Scan the data, and whenever a line contains "changed", copy it.

◇ ◇ ◇ ◇ ◇ ◇ ◇

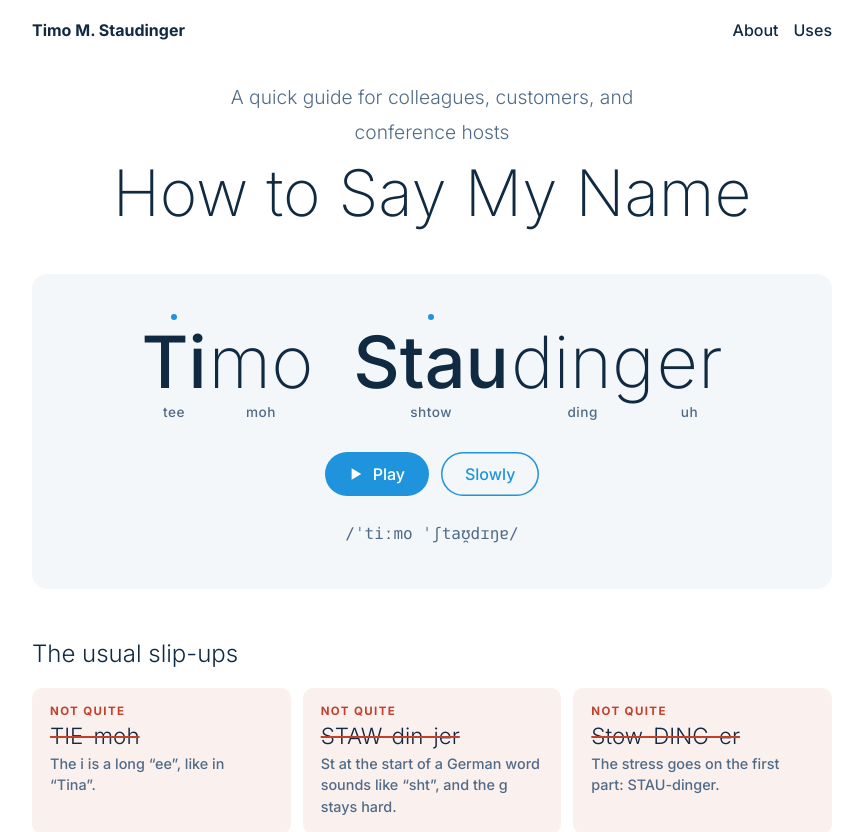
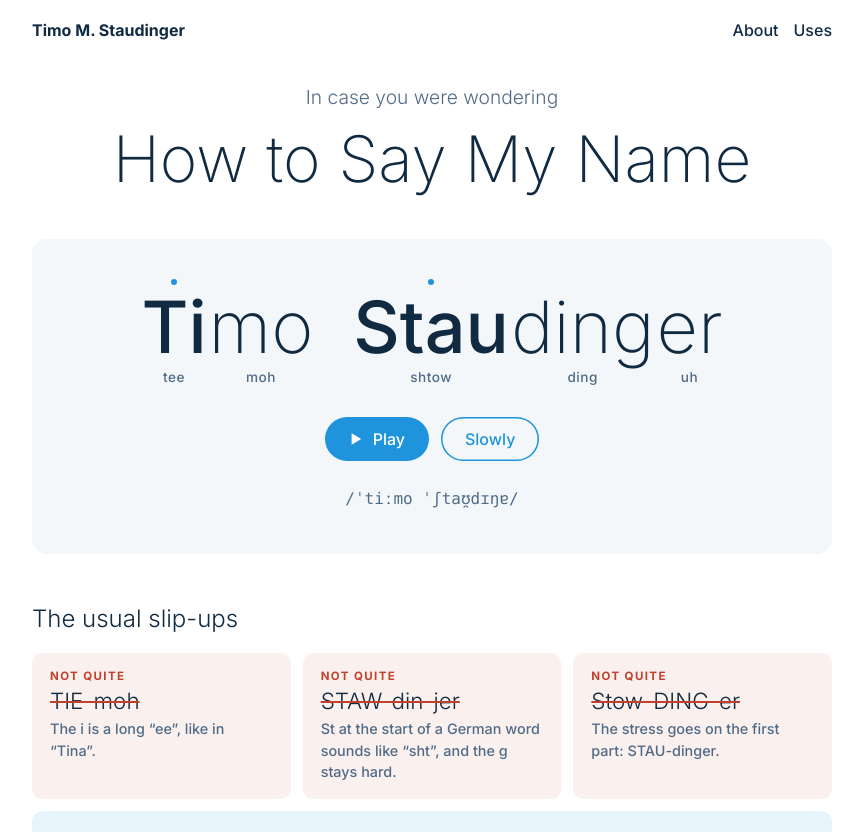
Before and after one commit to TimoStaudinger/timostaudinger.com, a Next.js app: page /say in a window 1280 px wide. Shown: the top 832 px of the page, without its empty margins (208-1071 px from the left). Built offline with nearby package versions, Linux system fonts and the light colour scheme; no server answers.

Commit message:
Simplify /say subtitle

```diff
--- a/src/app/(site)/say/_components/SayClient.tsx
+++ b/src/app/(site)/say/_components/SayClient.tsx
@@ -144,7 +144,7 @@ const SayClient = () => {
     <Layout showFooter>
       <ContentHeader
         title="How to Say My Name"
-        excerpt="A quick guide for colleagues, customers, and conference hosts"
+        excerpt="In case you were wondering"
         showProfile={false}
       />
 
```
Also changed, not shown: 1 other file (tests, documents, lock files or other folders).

◇ ◇ ◇ ◇ ◇ ◇ ◇

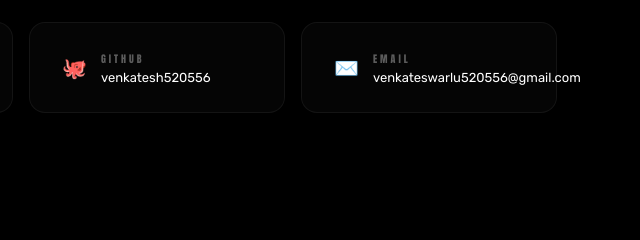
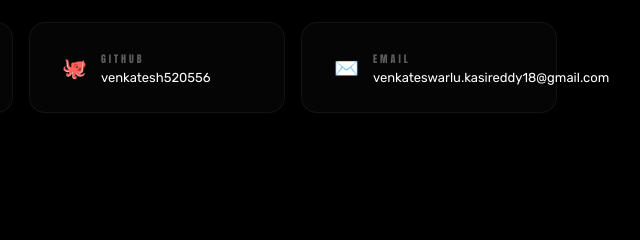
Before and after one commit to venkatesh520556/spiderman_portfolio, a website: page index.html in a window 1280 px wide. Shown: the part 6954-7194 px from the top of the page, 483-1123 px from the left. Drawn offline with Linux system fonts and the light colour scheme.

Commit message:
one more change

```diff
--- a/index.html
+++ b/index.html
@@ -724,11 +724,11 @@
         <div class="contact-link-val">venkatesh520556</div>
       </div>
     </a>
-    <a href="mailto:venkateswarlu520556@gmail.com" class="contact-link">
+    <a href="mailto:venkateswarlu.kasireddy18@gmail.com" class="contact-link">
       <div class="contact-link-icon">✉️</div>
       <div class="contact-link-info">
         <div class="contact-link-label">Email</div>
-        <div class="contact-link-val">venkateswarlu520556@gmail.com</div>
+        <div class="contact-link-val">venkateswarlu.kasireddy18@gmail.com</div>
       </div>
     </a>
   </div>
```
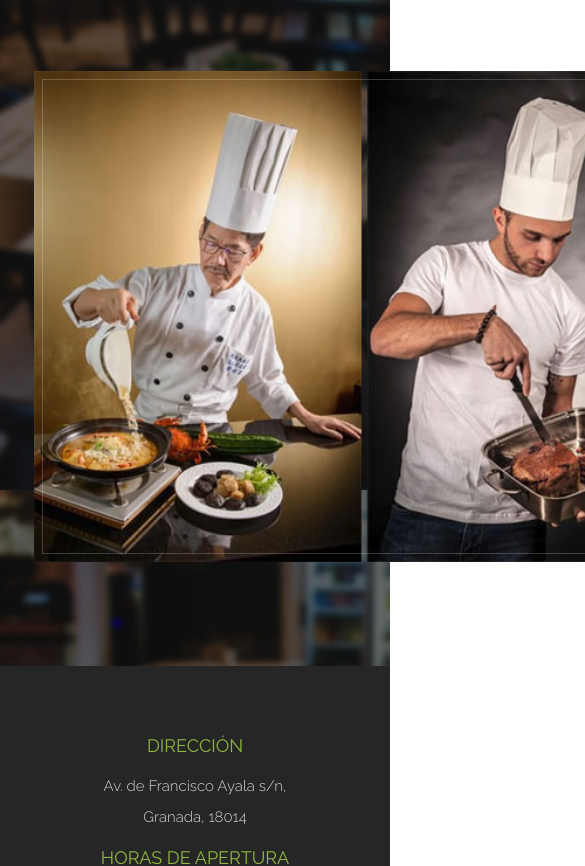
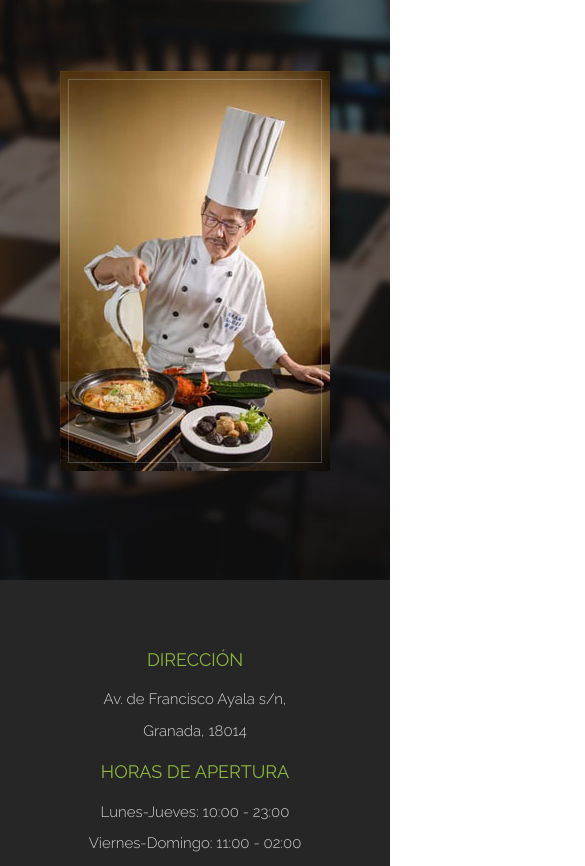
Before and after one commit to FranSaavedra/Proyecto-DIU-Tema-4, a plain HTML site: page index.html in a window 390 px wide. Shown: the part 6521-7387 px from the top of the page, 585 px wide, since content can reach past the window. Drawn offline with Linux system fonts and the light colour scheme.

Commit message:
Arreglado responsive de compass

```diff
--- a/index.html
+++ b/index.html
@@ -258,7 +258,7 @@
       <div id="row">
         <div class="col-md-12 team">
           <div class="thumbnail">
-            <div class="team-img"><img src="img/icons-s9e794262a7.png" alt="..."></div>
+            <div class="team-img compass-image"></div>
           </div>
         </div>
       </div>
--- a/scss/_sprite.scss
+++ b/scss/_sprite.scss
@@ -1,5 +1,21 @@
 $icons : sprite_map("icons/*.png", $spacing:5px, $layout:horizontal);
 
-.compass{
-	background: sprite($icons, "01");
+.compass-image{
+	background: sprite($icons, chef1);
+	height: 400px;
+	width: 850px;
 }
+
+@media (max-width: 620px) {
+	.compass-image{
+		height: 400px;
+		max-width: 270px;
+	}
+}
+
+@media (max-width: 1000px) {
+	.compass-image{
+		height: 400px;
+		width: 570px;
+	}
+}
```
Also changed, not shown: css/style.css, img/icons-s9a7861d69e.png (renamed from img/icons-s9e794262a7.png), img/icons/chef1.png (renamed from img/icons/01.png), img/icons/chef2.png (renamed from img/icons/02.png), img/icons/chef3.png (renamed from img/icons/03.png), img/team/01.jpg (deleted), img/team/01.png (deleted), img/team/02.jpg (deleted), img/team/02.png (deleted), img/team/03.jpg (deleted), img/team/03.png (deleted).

◇ ◇ ◇ ◇ ◇ ◇ ◇

→ TASK RESPONSE
Also changed, not shown: 1 other file (tests, documents, lock files or other folders).
Also changed, not shown: css/style.css, img/icons-s9a7861d69e.png (renamed from img/icons-s9e794262a7.png), img/icons/chef1.png (renamed from img/icons/01.png), img/icons/chef2.png (renamed from img/icons/02.png), img/icons/chef3.png (renamed from img/icons/03.png), img/team/01.jpg (deleted), img/team/01.png (deleted), img/team/02.jpg (deleted), img/team/02.png (deleted), img/team/03.jpg (deleted), img/team/03.png (deleted).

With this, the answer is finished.